What LinkedIn’s marketing prospects look like after its Bizo buy
What Bizo does is what marketing automation phrase-makers call “multichannel nurturing.” Most of that nurturing drives either email marketing or advertising re-targeting. In B2B marketing, it’s usually about lead generation and email lists — the path from white paper or webinar through Marketo to sale and back again.
Can LinkedIn pull it off?
LinkedIn’s marketing solutions revenue was $360 million in 2013, and was weighted towards ads and content marketing that complement LinkedIn’s main business of recruiting and career management. Ads for conferences, recruiting, and continuing education mix with consumer electronics and luxury goods. It has been developing its media business nicely, as we covered in a Gigaom Research report last year.
LinkedIn’s marketing revenue grew 36 percent year over year in Q1, and another 44 percent in Q2. If it manages a 40 percent growth rate for three straight years, it will get to $1 billion. However, according to the published document, it won’t be selling or integrating with Bizo in 2014. That rate is three times faster than those projected for most digital marketing categories outside of mobile and, as noted, LinkedIn’s ads aren’t all B2B yet.
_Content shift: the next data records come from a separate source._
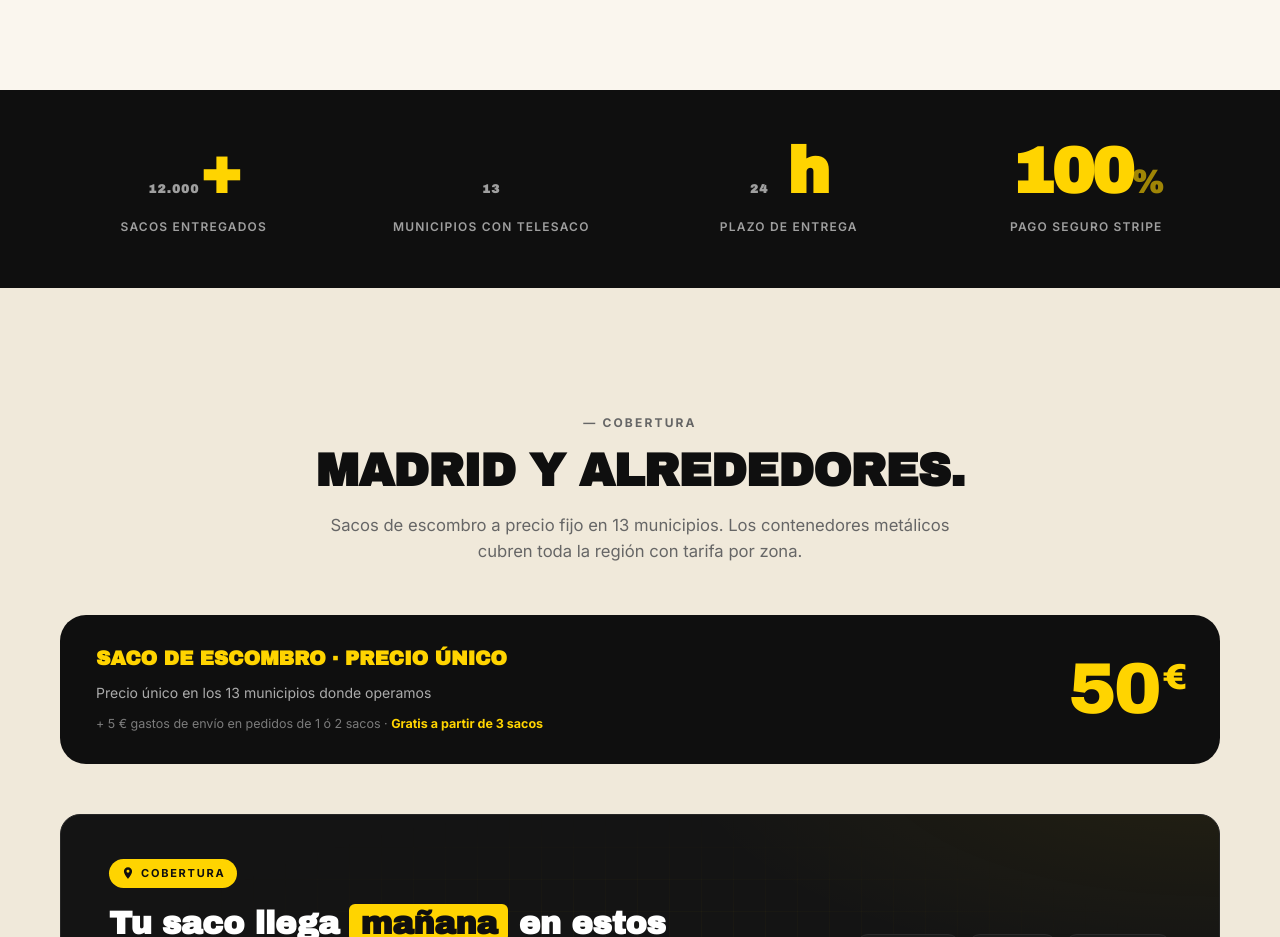
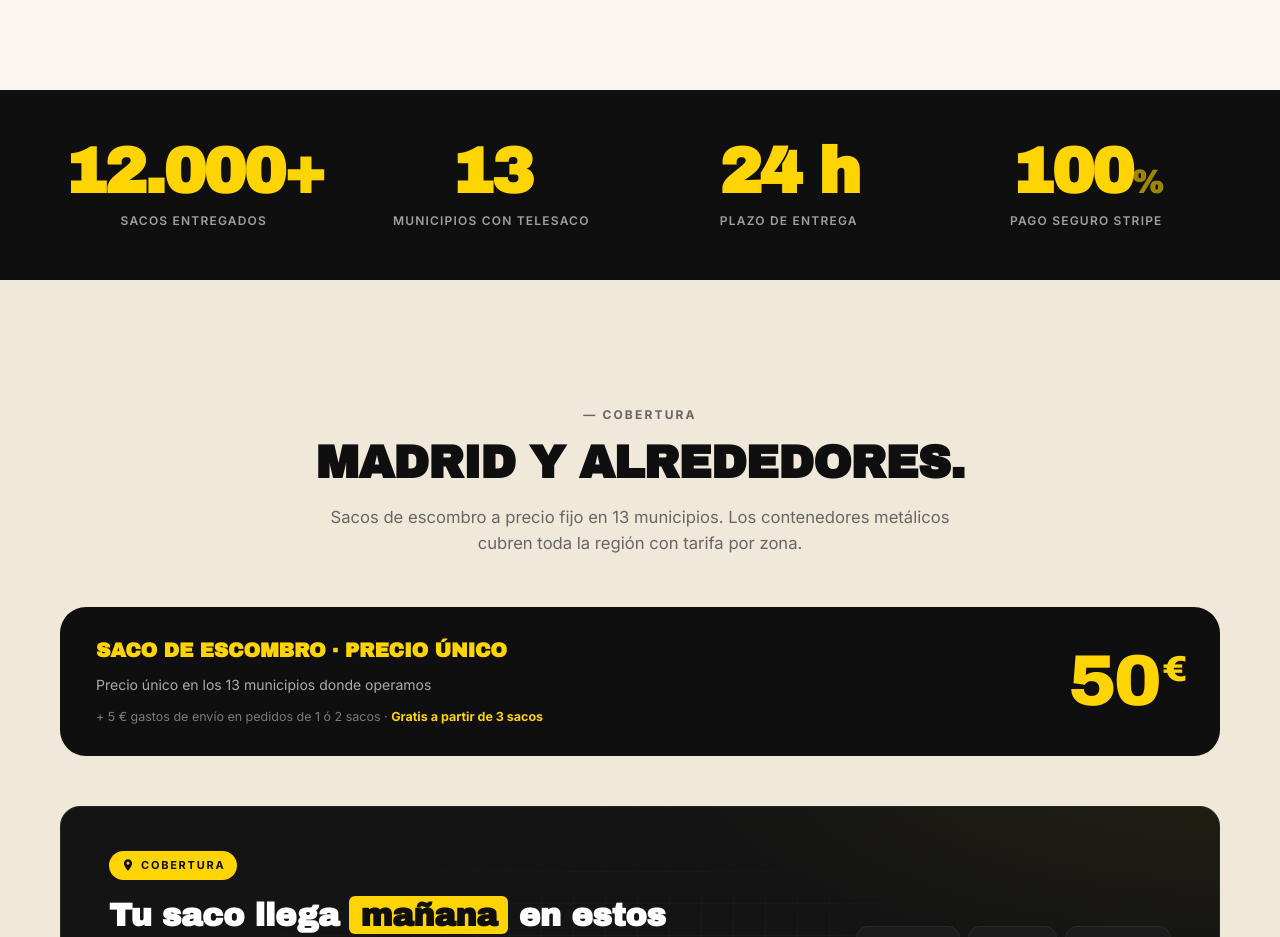
Before and after one commit to manghiuc/telesaco, a website: page index.html in a window 1280 px wide. Shown: the part 2400-3337 px from the top of the page. Drawn offline with Linux system fonts and the light colour scheme.

Commit message:
fix: stats counter numbers stuck at 12px due to overreaching '.stat span' selector catching the nested data-count span

```diff
--- a/src/css/styles.css
+++ b/src/css/styles.css
@@ -634,7 +634,8 @@ ul,ol{ list-style:none; padding:0; margin:0; }
   margin-bottom: 8px;
 }
 .stat strong i{ font-style: normal; font-size: 0.5em; opacity: 0.6; }
-.stat span{
+.stat > span{
+  display: block;
   font-size: 12px; font-weight: 600;
   letter-spacing: 0.1em; text-transform: uppercase;
   color: rgba(255,255,255,.6);
```
Also changed, not shown: 1 other file.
So let’s call it a stretch goal that depends on LinkedIn pulling off the following:
- Successfully integrating Bizo technologies and services, initially across display advertising, content marketing, email, and mobile. If Bizo – which was already one of the few companies with access to LinkedIn’s advertising API – had been doing this already, it would have cost more than $175 million. But with acquisition will come focus.
- Using Bizo’s publisher network to target and re-target desirable customers when they’re not on LinkedIn property. LinkedIn was doing this on a small scale on its own, but should do better with a network.
- Increasing the value of LinkedIn’s own inventory through similar re-targeting and “nurturing.” Facebook is successfully doing that with its exchange and third-party data integration; there’s no reason to think LinkedIn can’t do so.
- Adding to its portfolio of marketing offerings.
As for that last one, I always imagined LinkedIn would eventually try to create a marketplace for its users to sell things – other than jobs – to each other. LinkedIn has the right members, authenticated identity critical for business transactions, and a budding platform for reputation and authority ranking. B2B professional services would be a great place to start.
Digital marketing implications
A few weeks ago Spiceworks marketing VP Sanjay Castelino described to me a similar B2B marketing vision, but with the first hints of a marketplace. Spiceworks offers free management tools as a hook to build its community of small-business IT professionals, then sells ads, email, and content marketing to tech vendors who want to reach them. It gives tools to members so they can write RFQs, and has a pilot program with IBM to sell premium mobile device management. Spiceworks wants to automate its own customer “nurturing” process with analytics from its behavior and product ownership data.
Social and professional networks are uniquely positioned to build out this kind of marketing platform, but marketers need more variety. LinkedIn is killing Bizo’s business that sold data to other marketers looking to connect dots across channels, and with third- and first-party customer data. Do marketers really want their tools and analytics to come exclusively from the company selling them the ad inventory? Sounds like an inherent conflict of interest.
There’s a critical need for the independent marketing tech platforms I’ll be covering in Gigaom Research’s forthcoming Sector Roadmap. LinkedIn will have to support them with more than what we’ve seen from its lukewarm ad API efforts to-date.
Image copyright Flickr/Sheila Scarborough.